After working for decades in and around high tech firms, I’ve developed a well-honed BS detector. Here are the three “tells” that raise both my red flags and the hackles on my neck:
1. Spurned Investors
I’m deeply suspicious when I hear a remark like: “There were multiple venture capitalists who wanted to give me money but I decided to go it alone.”
While there are some specific situations where a company may not want an investor, like when a deal that doesn’t make sense, that’s the exception rather than the rule. Most startups are overjoyed if anyone is willing to give them some funding. Claiming to turn down multiple investors simply isn’t credible.
A common variation of this patter is when a CEO, entrepreneur, or (especially) a motivational speaker who using a book as marketing collateral says something like: “Publishers wanted to buy rights to my book but I decided to give it away for free.” (I literally heard this one last week from a Wanabee business guru.)
As (grown-up) Yoda might say: “To me a break please give.”
2. Anonymous Testimonials
This dead giveaway is on so many Websites that you’d think people would stop trying to pull it off — glowing customer reviews attributed to unidentifiable people like “Joseph K., VP of Research & Development.”
Look, if somebody isn’t willing to go on the record to say something nice about you or your firm, they’re lying when they slather you with praise. Assuming, of course, that they exist somewhere outside your own imagination.
Occasionally, you’ll run into a real-life happy customer who can’t be quoted due to “corporate rules.” Doesn’t matter. Even if it’s a real quote, it looks fake if it doesn’t have a real name and title attached to it.
3. Imaginary Employees
To paraphrase Mark Twain, the only individuals who should refer to themselves in the first person plural (“we”, “our”) are royalty and people who have tapeworms.
The same is true of startups. If you’re a one-person shop it’s lame to pretend that you’re an organization of multiple people. You’re not fooling anybody, except maybe a customer so gullible that you probably wouldn’t even want them as a customer.
Hey, there’s no shame in flying solo. I’ve been doing it for years. Beyond that, though, it’s always a bad idea to start a business relationship with a lie. What will the customer think when they figure out but your only employee is your tapeworm?

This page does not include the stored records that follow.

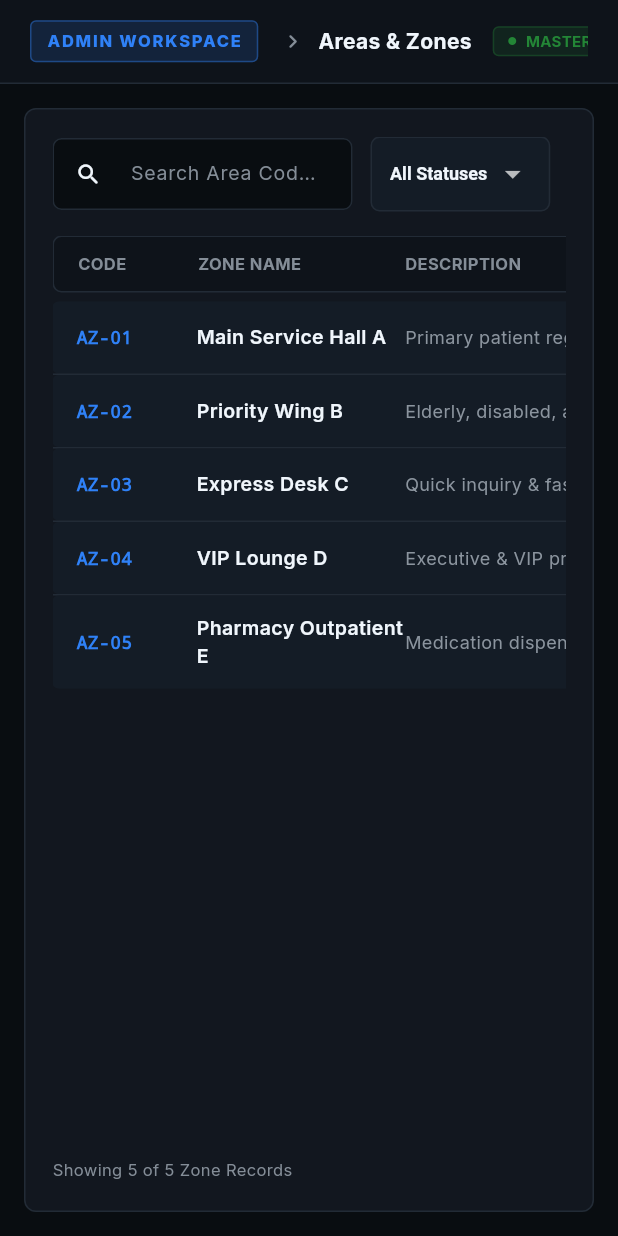
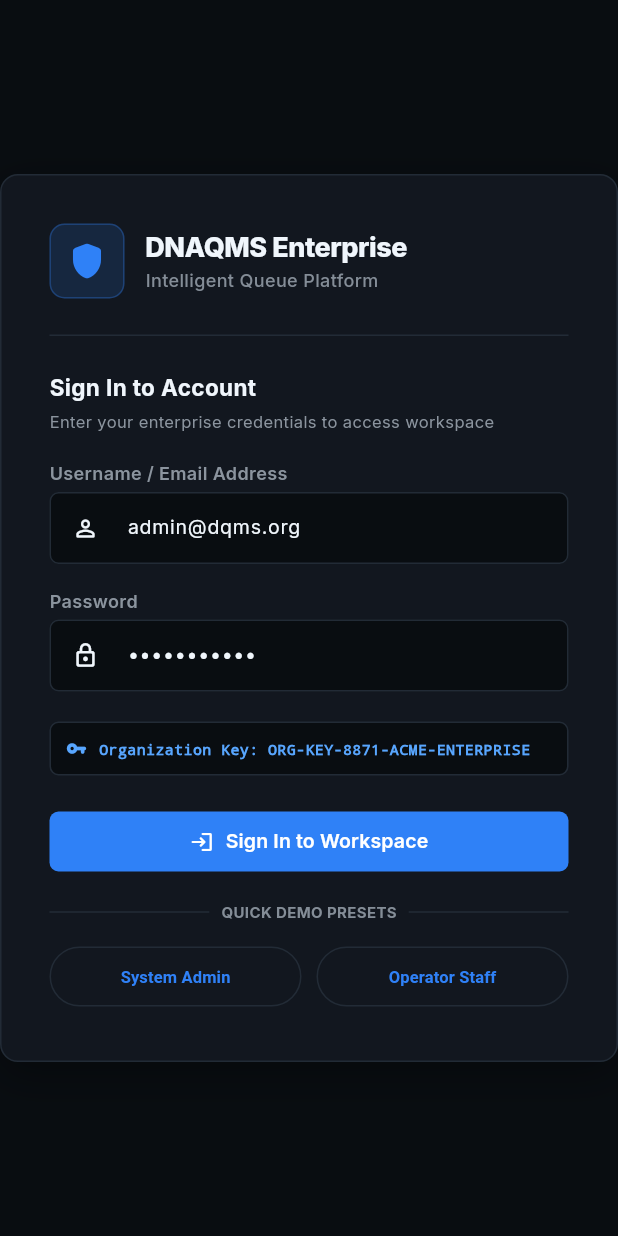
Before and after one commit to ikdevops2021-blip/EnterpriseCoreWebApi, a Flutter app: the screen it shows after launch, on a phone screen of 412 x 824 dp. Run offline on Flutter 3.47's test engine with Material 3 defaults, Android fonts, the phone set to English and light mode, and no system bars; our stand-ins replace dio, flutter_riverpod, google_fonts; accounts and stored records are empty.

Commit message:
Implement enterprise LoginScreen entry point, Dio Auth Interceptors, and align category parameters endpoint to Configuration/categories/{categoryId}/parameters

```diff
--- a/dqms_frontend/assets/config.json
+++ b/dqms_frontend/assets/config.json
@@ -4,5 +4,7 @@
   "adminApiBase": "http://localhost:5026/api/v1/admin",
   "dqmsApiBase": "http://localhost:5026/api/v1/dqms",
   "authApiBase": "http://localhost:5026/api/v1/auth",
-  "reportsApiBase": "http://localhost:5026/api/v1/reports"
+  "reportsApiBase": "http://localhost:5026/api/v1/reports",
+  "organizationApiKey": "ORG-KEY-8871-ACME-ENTERPRISE",
+  "organizationId": 1
 }
--- a/dqms_frontend/lib/core/config/app_config.dart
+++ b/dqms_frontend/lib/core/config/app_config.dart
@@ -22,6 +22,10 @@ class AppConfig {
   static String get authApiBase => _runtimeConfig['authApiBase'] ?? '$apiV1Base/auth';
   static String get reportsApiBase => _runtimeConfig['reportsApiBase'] ?? '$apiV1Base/reports';
 
+  /// Central Organization API Key and Tenant Context
+  static String get organizationApiKey => _runtimeConfig['organizationApiKey'] ?? 'ORG-KEY-8871-ACME-ENTERPRISE';
+  static int get organizationId => _runtimeConfig['organizationId'] ?? 1;
+
   /// Returns current map of active configuration endpoints
   static Map<String, dynamic> get currentEndpoints => {
     'apiBaseUrl': apiBaseUrl,
@@ -30,6 +34,8 @@ class AppConfig {
     'dqmsApiBase': dqmsApiBase,
     'authApiBase': authApiBase,
     'reportsApiBase': reportsApiBase,
+    'organizationApiKey': organizationApiKey,
+    'organizationId': organizationId,
   };
 
   /// Loads runtime configuration from assets/config.json dynamically at app boot.
@@ -49,11 +55,15 @@ class AppConfig {
     String? dqmsApiBase,
     String? authApiBase,
     String? reportsApiBase,
+    String? organizationApiKey,
+    int? organizationId,
   }) {
     if (apiBaseUrl != null && apiBaseUrl.isNotEmpty) _runtimeConfig['apiBaseUrl'] = apiBaseUrl;
     if (adminApiBase != null && adminApiBase.isNotEmpty) _runtimeConfig['adminApiBase'] = adminApiBase;
     if (dqmsApiBase != null && dqmsApiBase.isNotEmpty) _runtimeConfig['dqmsApiBase'] = dqmsApiBase;
     if (authApiBase != null && authApiBase.isNotEmpty) _runtimeConfig['authApiBase'] = authApiBase;
     if (reportsApiBase != null && reportsApiBase.isNotEmpty) _runtimeConfig['reportsApiBase'] = reportsApiBase;
+    if (organizationApiKey != null && organizationApiKey.isNotEmpty) _runtimeConfig['organizationApiKey'] = organizationApiKey;
+    if (organizationId != null) _runtimeConfig['organizationId'] = organizationId;
   }
 }
--- a/dqms_frontend/lib/core/network/dio_provider.dart
+++ b/dqms_frontend/lib/core/network/dio_provider.dart
@@ -1,9 +1,10 @@
 import 'package:dio/dio.dart';
 import 'package:flutter_riverpod/flutter_riverpod.dart';
 import 'package:dqms_frontend/core/config/app_config.dart';
+import 'package:dqms_frontend/features/auth/providers/auth_provider.dart';
 
 /// ============================================================================
-/// Dio HTTP Client Provider — connects to .NET Core Web API
+/// Dio HTTP Client Provider — connects to .NET Core Web API with Auth Interceptor
 /// ============================================================================
 final dioProvider = Provider<Dio>((ref) {
   final dio = Dio(BaseOptions(
@@ -14,8 +15,27 @@ final dioProvider = Provider<Dio>((ref) {
     headers: {
       'Content-Type': 'application/json',
       'Accept': 'application/json',
+      'X-Api-Key': AppConfig.organizationApiKey,
+      'X-Organization-Id': '${AppConfig.organizationId}',
     },
   ));
+
+  // Request Interceptor to dynamically inject Bearer tokens & Tenant headers
+  dio.interceptors.add(
+    InterceptorsWrapper(
+      onRequest: (options, handler) {
+        final authState = ref.read(authStateProvider);
+        options.headers['X-Api-Key'] = AppConfig.organizationApiKey;
+        options.headers['X-Organization-Id'] = '${authState.currentUser?.organizationId ?? AppConfig.organizationId}';
+        options.headers['X-User-Id'] = '${authState.currentUser?.userId ?? 1}';
+
+        if (authState.currentUser?.token != null && authState.currentUser!.token.isNotEmpty) {
+          options.headers['Authorization'] = 'Bearer ${authState.currentUser!.token}';
+        }
+        return handler.next(options);
+      },
+    ),
+  );
 
   dio.interceptors.add(LogInterceptor(
     requestBody: true,
--- /dev/null
+++ b/dqms_frontend/lib/features/auth/screens/login_screen.dart
@@ -0,0 +1,238 @@
+import 'package:flutter/material.dart';
+import 'package:flutter_riverpod/flutter_riverpod.dart';
+import 'package:dqms_frontend/core/config/app_config.dart';
+import 'package:dqms_frontend/core/network/dio_provider.dart';
+import 'package:dqms_frontend/core/theme/app_colors.dart';
+import 'package:dqms_frontend/core/widgets/dqms_button.dart';
+import 'package:dqms_frontend/core/widgets/dqms_text_field.dart';
+import 'package:dqms_frontend/features/auth/providers/auth_provider.dart';
+import 'package:dqms_frontend/features/admin/screens/admin_workspace_screen.dart';
+
+/// ENTERPRISE LOGIN SCREEN (Application Entry Point)
+class LoginScreen extends ConsumerStatefulWidget {
+  const LoginScreen({super.key});
+
+  @override
+  ConsumerState<LoginScreen> createState() => _LoginScreenState();
+}
+
+class _LoginScreenState extends ConsumerState<LoginScreen> {
+  final TextEditingController _usernameCtrl = TextEditingController(text: 'admin@dqms.org');
+  final TextEditingController _passwordCtrl = TextEditingController(text: 'Welc0me@555');
+
+  @override
+  void dispose() {
+    _usernameCtrl.dispose();
+    _passwordCtrl.dispose();
+    super.dispose();
+  }
+
+  Future<void> _handleLogin() async {
+    final dio = ref.read(dioProvider);
+    final success = await ref.read(authStateProvider.notifier).login(
+      _usernameCtrl.text.trim(),
+      _passwordCtrl.text.trim(),
+      dio,
+    );
+
+    if (success && mounted) {
+      Navigator.of(context).pushReplacement(
+        MaterialPageRoute(builder: (_) => const AdminWorkspaceScreen()),
+      );
+    }
+  }
+
+  @override
+  Widget build(BuildContext context) {
+    final authState = ref.watch(authStateProvider);
+
+    return Scaffold(
+      backgroundColor: AppColors.bgCanvas,
+      body: Center(
+        child: SingleChildScrollView(
+          child: Container(
+            width: 440,
+            padding: const EdgeInsets.all(32),
+            decoration: BoxDecoration(
+              color: AppColors.bgSurface,
+              borderRadius: BorderRadius.circular(12),
+              border: Border.all(color: AppColors.borderSubtle),
+              boxShadow: [
+                BoxShadow(
+                  color: Colors.black.withValues(alpha: 0.35),
+                  blurRadius: 24,
+                  offset: const Offset(0, 8),
+                ),
+              ],
+            ),
+            child: Column(
+              mainAxisSize: MainAxisSize.min,
+              crossAxisAlignment: CrossAxisAlignment.start,
+              children: [
+                // Brand Header
+                Row(
+                  children: [
+                    Container(
+                      padding: const EdgeInsets.all(10),
+                      decoration: BoxDecoration(
+                        color: AppColors.brandPrimary.withValues(alpha: 0.15),
+                        borderRadius: BorderRadius.circular(10),
+                        border: Border.all(color: AppColors.brandPrimary.withValues(alpha: 0.3)),
+                      ),
+                      child: const Icon(Icons.shield_rounded, color: AppColors.brandPrimary, size: 28),
+                    ),
+                    const SizedBox(width: 14),
+                    const Column(
+                      crossAxisAlignment: CrossAxisAlignment.start,
+                      children: [
+                        Text('DNAQMS Enterprise', style: TextStyle(color: AppColors.textMain, fontSize: 18, fontWeight: FontWeight.w800, letterSpacing: -0.3)),
+                        Text('Intelligent Queue Platform', style: TextStyle(color: AppColors.textSubtle, fontSize: 12, fontWeight: FontWeight.w500)),
+                      ],
+                    ),
+                  ],
+                ),
+                const SizedBox(height: 24),
+                const Divider(color: AppColors.borderSubtle, height: 1),
+                const SizedBox(height: 24),
+
+                // Form Section
+                const Text('Sign In to Account', style: TextStyle(color: AppColors.textMain, fontSize: 15, fontWeight: FontWeight.w700)),
+                const SizedBox(height: 4),
+                const Text('Enter your enterprise credentials to access workspace', style: TextStyle(color: AppColors.textMuted, fontSize: 11)),
+                const SizedBox(height: 18),
+
+                if (authState.errorMessage != null) ...[
+                  Container(
+                    width: double.infinity,
+                    padding: const EdgeInsets.all(10),
+                    decoration: BoxDecoration(
+                      color: AppColors.statusDeactive.withValues(alpha: 0.15),
+                      borderRadius: BorderRadius.circular(6),
+                      border: Border.all(color: AppColors.statusDeactive.withValues(alpha: 0.4)),
+                    ),
+                    child: Row(
+                      children: [
+                        const Icon(Icons.error_outline_rounded, color: AppColors.statusDeactive, size: 16),
+                        const SizedBox(width: 8),
+                        Expanded(
+                          child: Text(
+                            authState.errorMessage!,
+                            style: const TextStyle(color: AppColors.statusDeactive, fontSize: 11, fontWeight: FontWeight.w600),
+                          ),
+                        ),
+                      ],
+                    ),
+                  ),
+                  const SizedBox(height: 16),
+                ],
+
+                DqmsTextField(
+                  label: 'Username / Email Address',
+                  hintText: 'e.g. admin@dqms.org',
+                  controller: _usernameCtrl,
+                  prefixIcon: const Icon(Icons.person_outline_rounded, size: 18),
+                ),
+                const SizedBox(height: 16),
+
+                DqmsTextField(
+                  label: 'Password',
+                  hintText: 'Enter your password',
+                  controller: _passwordCtrl,
+                  obscureText: true,
+                  prefixIcon: const Icon(Icons.lock_outline_rounded, size: 18),
+                ),
+                const SizedBox(height: 20),
+
+                // Organization API Key Config Info Card
+                Container(
+                  width: double.infinity,
+                  padding: const EdgeInsets.all(10),
+                  decoration: BoxDecoration(
+                    color: AppColors.bgCanvas,
+                    borderRadius: BorderRadius.circular(6),
+                    border: Border.all(color: AppColors.borderSubtle),
+                  ),
+                  child: Row(
+                    children: [
+                      const Icon(Icons.vpn_key_rounded, color: AppColors.brandAccent, size: 14),
+                      const SizedBox(width: 8),
+                      Expanded(
+                        child: Text(
+                          'Organization Key: ${AppConfig.organizationApiKey}',
+                          style: const TextStyle(color: AppColors.brandAccent, fontSize: 10, fontFamily: 'monospace', fontWeight: FontWeight.w700),
+                          overflow: TextOverflow.ellipsis,
+                        ),
+                      ),
+                    ],
+                  ),
+                ),
+                const SizedBox(height: 24),
+
+                // Submit Button
+                DqmsButton(
+                  label: authState.isLoading ? 'Authenticating...' : 'Sign In to Workspace',
+                  icon: Icons.login_rounded,
+                  isFullWidth: true,
+                  isLoading: authState.isLoading,
+                  onPressed: _handleLogin,
+                ),
+                const SizedBox(height: 20),
+
+                // Quick Demo Preset Buttons
+                const Row(
+                  children: [
+                    Expanded(child: Divider(color: AppColors.borderSubtle)),
+                    Padding(
+                      padding: EdgeInsets.symmetric(horizontal: 8),
+                      child: Text('QUICK DEMO PRESETS', style: TextStyle(color: AppColors.textSubtle, fontSize: 10, fontWeight: FontWeight.w700)),
+                    ),
+                    Expanded(child: Divider(color: AppColors.borderSubtle)),
+                  ],
+                ),
+                const SizedBox(height: 12),
+
+                Row(
+                  children: [
+                    Expanded(
+                      child: OutlinedButton(
+                        style: OutlinedButton.styleFrom(
+                          foregroundColor: AppColors.brandPrimary,
+                          side: const BorderSide(color: AppColors.borderSubtle),
+                          padding: const EdgeInsets.symmetric(vertical: 10),
+                        ),
+                        onPressed: () {
+                          setState(() {
+                            _usernameCtrl.text = 'admin@dqms.org';
+                            _passwordCtrl.text = 'Welc0me@555';
+                          });
+                        },
+                        child: const Text('System Admin', style: TextStyle(fontSize: 11, fontWeight: FontWeight.w600)),
+                      ),
+                    ),
+                    const SizedBox(width: 10),
+                    Expanded(
+                      child: OutlinedButton(
+                        style: OutlinedButton.styleFrom(
+                          foregroundColor: AppColors.brandPrimary,
+                          side: const BorderSide(color: AppColors.borderSubtle),
+                          padding: const EdgeInsets.symmetric(vertical: 10),
+                        ),
+                        onPressed: () {
+                          setState(() {
+                            _usernameCtrl.text = 'operator@dqms.org';
+                            _passwordCtrl.text = 'Operator@555';
+                          });
+                        },
+                        child: const Text('Operator Staff', style: TextStyle(fontSize: 11, fontWeight: FontWeight.w600)),
+                      ),
+                    ),
+                  ],
+                ),
+              ],
+            ),
+          ),
+        ),
+      ),
+    );
+  }
+}
--- a/dqms_frontend/lib/main.dart
+++ b/dqms_frontend/lib/main.dart
@@ -2,7 +2,7 @@ import 'package:flutter/material.dart';
 import 'package:flutter_riverpod/flutter_riverpod.dart';
 import 'core/config/app_config.dart';
 import 'core/theme/app_theme.dart';
-import 'features/admin/screens/admin_workspace_screen.dart';
+import 'features/auth/screens/login_screen.dart';
 
 void main() async {
   WidgetsFlutterBinding.ensureInitialized();
@@ -21,7 +21,7 @@ class DqmsApp extends StatelessWidget {
       theme: AppTheme.lightTheme,
       darkTheme: AppTheme.darkTheme,
       themeMode: ThemeMode.dark, // Default Command Center Dark Aesthetic
-      home: const AdminWorkspaceScreen(),
+      home: const LoginScreen(),
     );
   }
 }
```
Also changed, not shown: dqms_frontend/lib/features/admin/widgets/config_category_parameters_view.dart (+32 -12 lines), dqms_frontend/lib/features/auth/providers/auth_provider.dart (added, +148 -0 lines).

The opinions expressed here by Inc.com columnists are their own, not those of Inc.com.